The Medicines and Healthcare Products Regulatory Agency (MHRA) has seized many thousands of items since turning its attention to dental equipment. MHRA colleagues have seen some shocking examples of items that break down almost immediately. They are also liable to disintegrate in the patient’s mouth, as well as a batch of X-ray equipment that used cheap kitchen foil instead of lead to block radiation.
However, the counterfeiters are growing increasingly clever and sophisticated. MHRA colleagues tell us: ‘Recognising a fake just by looking at it is very hard. The time to suspect that an item is counterfeit or substandard is before you even purchase it. Check the chain of supply and look at where the product has come from.
‘Websites can look very convincing, but major manufacturers do not sell their products on Ebay. Caveat emptor is entirely applicable here.’
The General Dental Council reinforces this advice. It urges all registrants to ‘carry out appropriate checks to ensure the products they are purchasing, or commissioning are legitimate’.
Get to know your suppliers
The problem of counterfeiting has become so rife that the British Dental Industry Association (BDIA) launched its Counterfeit and Sub-standard Instruments and Devices Initiative (CSIDI) several years ago to fight it, to protect its members, the profession and the general public. There is more information on the BDIA website, and an easy way to report anything suspicious is through this link.
The key is to get to know your suppliers. BDIA members adhere to a strict code of practice. This gives dentists the confidence that the products they buy are of guaranteed quality and provenance.

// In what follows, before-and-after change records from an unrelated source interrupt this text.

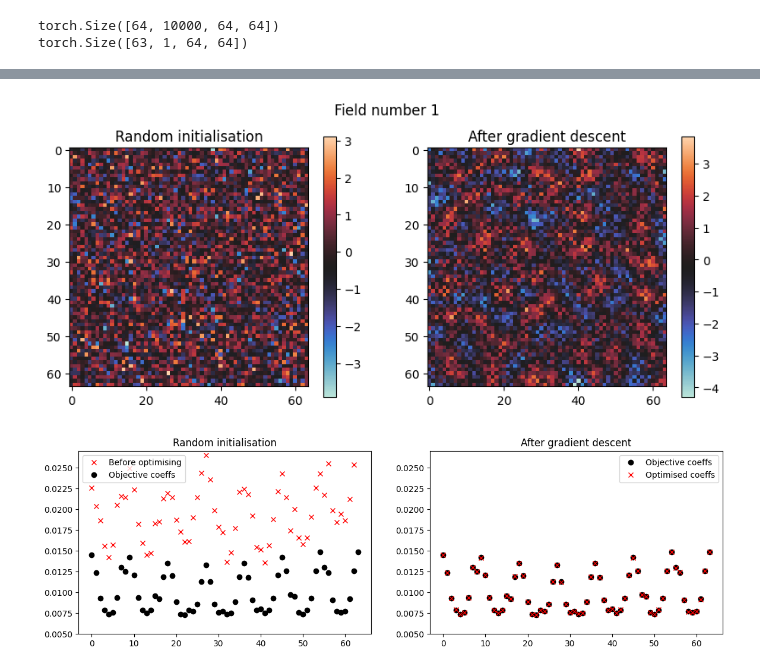
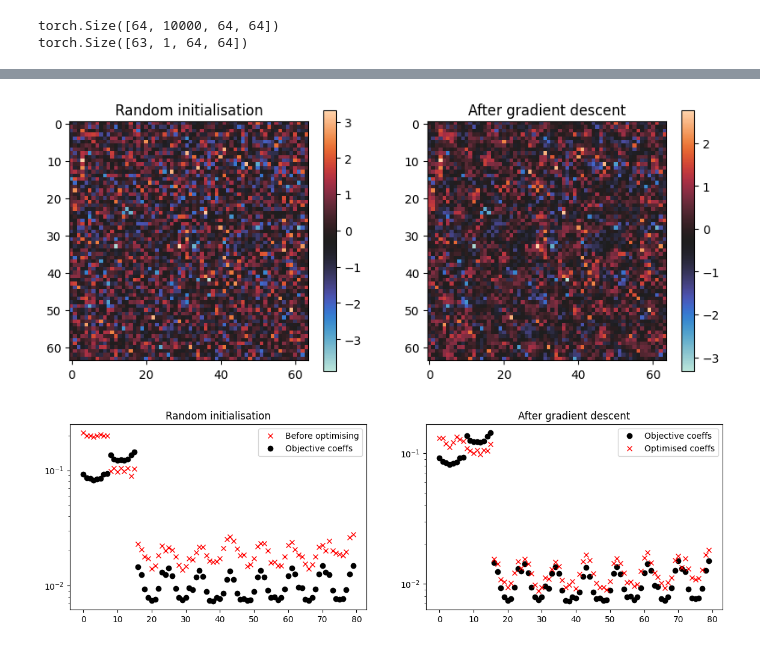
Before and after one commit to QiLiu6/thermalizer, a Jupyter notebook: notebooks/scattering.ipynb, the cells around one changed output, grey strips where cells are left out. Saved outputs shown, nothing was run; the diff lists cells and outputs as text; code cells hidden in the pictures.

Commit message:
Scattering notebooks

```diff
--- a/notebooks/scattering.ipynb
+++ b/notebooks/scattering.ipynb
@@ -47,0 +107,12 @@ Text(0.5, 0, 'Scattering field number')
+# %%
+scatt_means=torch.tensor([0.0, 0.0923, 0.0862, 0.0851, 0.0824, 0.0841, 0.0855, 0.0925, 0.0932, 0.1364,
+        0.1256, 0.1228, 0.1233, 0.1220, 0.1248, 0.1355, 0.1439, 0.0145, 0.0124,
+        0.0093, 0.0079, 0.0074, 0.0076, 0.0094, 0.0130, 0.0125, 0.0142, 0.0121,
+        0.0094, 0.0079, 0.0075, 0.0079, 0.0096, 0.0092, 0.0119, 0.0135, 0.0120,
+        0.0089, 0.0074, 0.0073, 0.0079, 0.0077, 0.0086, 0.0113, 0.0133, 0.0113,
+        0.0086, 0.0076, 0.0077, 0.0074, 0.0075, 0.0089, 0.0119, 0.0135, 0.0118,
+        0.0091, 0.0079, 0.0080, 0.0075, 0.0079, 0.0093, 0.0121, 0.0142, 0.0126,
+        0.0097, 0.0095, 0.0076, 0.0074, 0.0079, 0.0093, 0.0126, 0.0149, 0.0130,
+        0.0124, 0.0091, 0.0077, 0.0076, 0.0077, 0.0092, 0.0126, 0.0149])
+
+#scatt_cov=torch.diag(scatt_std)
@@ -60,48 +159,56 @@ scattering_objective=scattering_objective.repeat(len(test_data),1)
 # %%
 ## Create batch of randomly drawn fields
-input_tensor = torch.randn((len(test_data),1,64,64), requires_grad=True, device=device)
+input_tensor = torch.randn((64,64), requires_grad=True, device=device)
 init_field=input_tensor.detach().cpu()
 new_coefficients = scattering(input_tensor)
-init_scats=torch.mean(new_coefficients[:,:,17:],axis=(-2,-1)).detach().cpu()
+init_scats=torch.mean(new_coefficients[1:],axis=(-2,-1)).detach().cpu()
 
-optimizer = optim.Adam([input_tensor], lr=10)
+scatt_means=scatt_means.to("cuda")
 
-## Gradient descent on the scattering coeffs
-max_iter=100
-for epoch in tqdm(range(1, max_iter)):
+optimizer = optim.Adam([input_tensor], lr=0.05)
+
+loss=100
+aa=0
+losses=[]
+while loss>0.00025:
     optimizer.zero_grad()
     new_coefficients = scattering(input_tensor)
-    loss = F.mse_loss(input=torch.mean(new_coefficients[:,:,17:],axis=(-2,-1)).squeeze(), target=scattering_objective)
-    #print("Epoch {}, loss: {}".format(epoch, loss.item()), end="\r")
+    loss = F.mse_loss(input=torch.mean(new_coefficients[1:],axis=(-2,-1)).squeeze(), target=scatt_means)
+    print("Epoch {}, loss: {}".format(aa, loss.item()), end="\r")
     loss.backward()
     optimizer.step()
+    aa+=1
+    losses.append(loss.detach().cpu())
+
+
 
 ### Plot output for a randomly chosen batch element
-dex=np.random.randint(len(test_data))
+#dex=np.random.randint(len(test_data))
 
 plt.figure(figsize=(10,4))
-plt.suptitle("Field number %d" % dex)
 plt.subplot(1,2,1)
 plt.title("Random initialisation")
-plt.imshow(init_field[dex].squeeze(),cmap=sns.cm.icefire)
+plt.imshow(init_field.squeeze(),cmap=sns.cm.icefire)
 plt.colorbar()
 plt.subplot(1,2,2)
 plt.title("After gradient descent")
-plt.imshow(input_tensor[dex].squeeze().detach().cpu(),cmap=sns.cm.icefire)
+plt.imshow(input_tensor.squeeze().detach().cpu(),cmap=sns.cm.icefire)
 plt.colorbar()
 
 plt.figure(figsize=(14,4))
 plt.subplot(1,2,1)
 plt.title("Random initialisation")
-plt.plot(init_scats[dex].squeeze(),"x",color="red",label="Before optimising")
-plt.plot(scattering_objective[0].detach().cpu(),"o",color="black",label="Objective coeffs")
+plt.plot(init_scats.squeeze(),"x",color="red",label="Before optimising")
+plt.plot(scatt_means.detach().cpu(),"o",color="black",label="Objective coeffs")
 plt.legend()
-plt.ylim(0.005,0.027)
+plt.yscale("log")
+#plt.ylim(0.005,0.027)
 plt.subplot(1,2,2)
 plt.title("After gradient descent")
 new_coefficients = scattering(input_tensor)
-plt.plot(scattering_objective[0].detach().cpu(),"o",color="black",label="Objective coeffs")
-plt.plot(torch.mean(new_coefficients[dex,:,17:],axis=(-2,-1)).squeeze().detach().cpu(),"x",color="red",label="Optimised coeffs")
+plt.plot(scatt_means.detach().cpu(),"o",color="black",label="Objective coeffs")
+plt.plot(torch.mean(new_coefficients[1:],axis=(-2,-1)).squeeze().detach().cpu(),"x",color="red",label="Optimised coeffs")
 plt.legend()
-plt.ylim(0.005,0.027)
+plt.yscale("log")
+#plt.ylim(0.005,0.027)
 # %% [output]
@@ -109,2 +216,2 @@ plt.ylim(0.005,0.027)
-[figure, old version]
+[figure, new version]
-[figure, old version]
+[figure, new version]
```
Also changed, not shown: parts of 19 cells of this notebook, 1 other file.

The bottom line is to buy from reputable suppliers and know where your product is coming from. It is not worth risking your patients’ or staff’s safety – or your professional registration. Remember the adage: if the price is too good to be true – it probably is.